* What needs to be done:
Give the records again word for word. Leave every picture out.

* Task material:
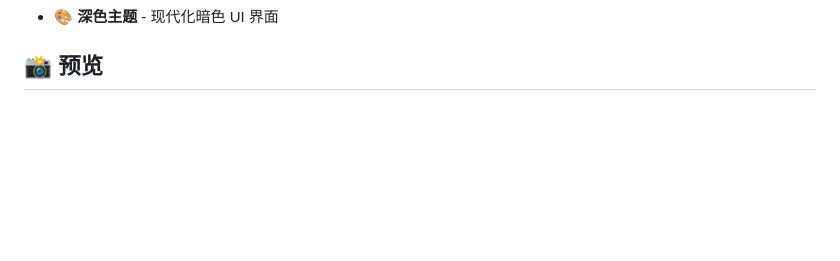
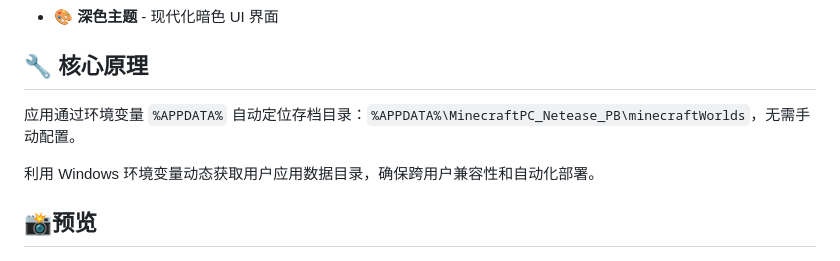
Before and after one commit to VincentZyuApps/wangyi-mc-checkworld-tauri, a Markdown page: README.md, the part around the change. GitHub-like rendering; blank space fills up the shorter version.

Commit message:
docs: add 核心原理 应用通过环境变量 %APPDATA% 自动定位存档目录：%APPDATA%\MinecraftPC_Netease_PB\minecraftWorlds，无需手动配置 in readme.md

```diff
--- a/README.md
+++ b/README.md
@@ -17,7 +17,13 @@
 - 🗑️ **删除存档** - 安全删除不需要的存档
 - 🎨 **深色主题** - 现代化暗色 UI 界面
 
-## 📸 预览
+## 🔧 核心原理
+
+应用通过环境变量 `%APPDATA%` 自动定位存档目录：`%APPDATA%\MinecraftPC_Netease_PB\minecraftWorlds`，无需手动配置。
+
+利用 Windows 环境变量动态获取用户应用数据目录，确保跨用户兼容性和自动化部署。
+
+## 📸预览
 
 ![应用预览](doc/preview.png)
 
```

* Solved problem:
Before and after one commit to VincentZyuApps/wangyi-mc-checkworld-tauri, a Markdown page: README.md, the part around the change. GitHub-like rendering; blank space fills up the shorter version.

Commit message:
docs: add 核心原理 应用通过环境变量 %APPDATA% 自动定位存档目录：%APPDATA%\MinecraftPC_Netease_PB\minecraftWorlds，无需手动配置 in readme.md

```diff
--- a/README.md
+++ b/README.md
@@ -17,7 +17,13 @@
 - 🗑️ **删除存档** - 安全删除不需要的存档
 - 🎨 **深色主题** - 现代化暗色 UI 界面
 
-## 📸 预览
+## 🔧 核心原理
+
+应用通过环境变量 `%APPDATA%` 自动定位存档目录：`%APPDATA%\MinecraftPC_Netease_PB\minecraftWorlds`，无需手动配置。
+
+利用 Windows 环境变量动态获取用户应用数据目录，确保跨用户兼容性和自动化部署。
+
+## 📸预览
 
 ![应用预览](doc/preview.png)
 
```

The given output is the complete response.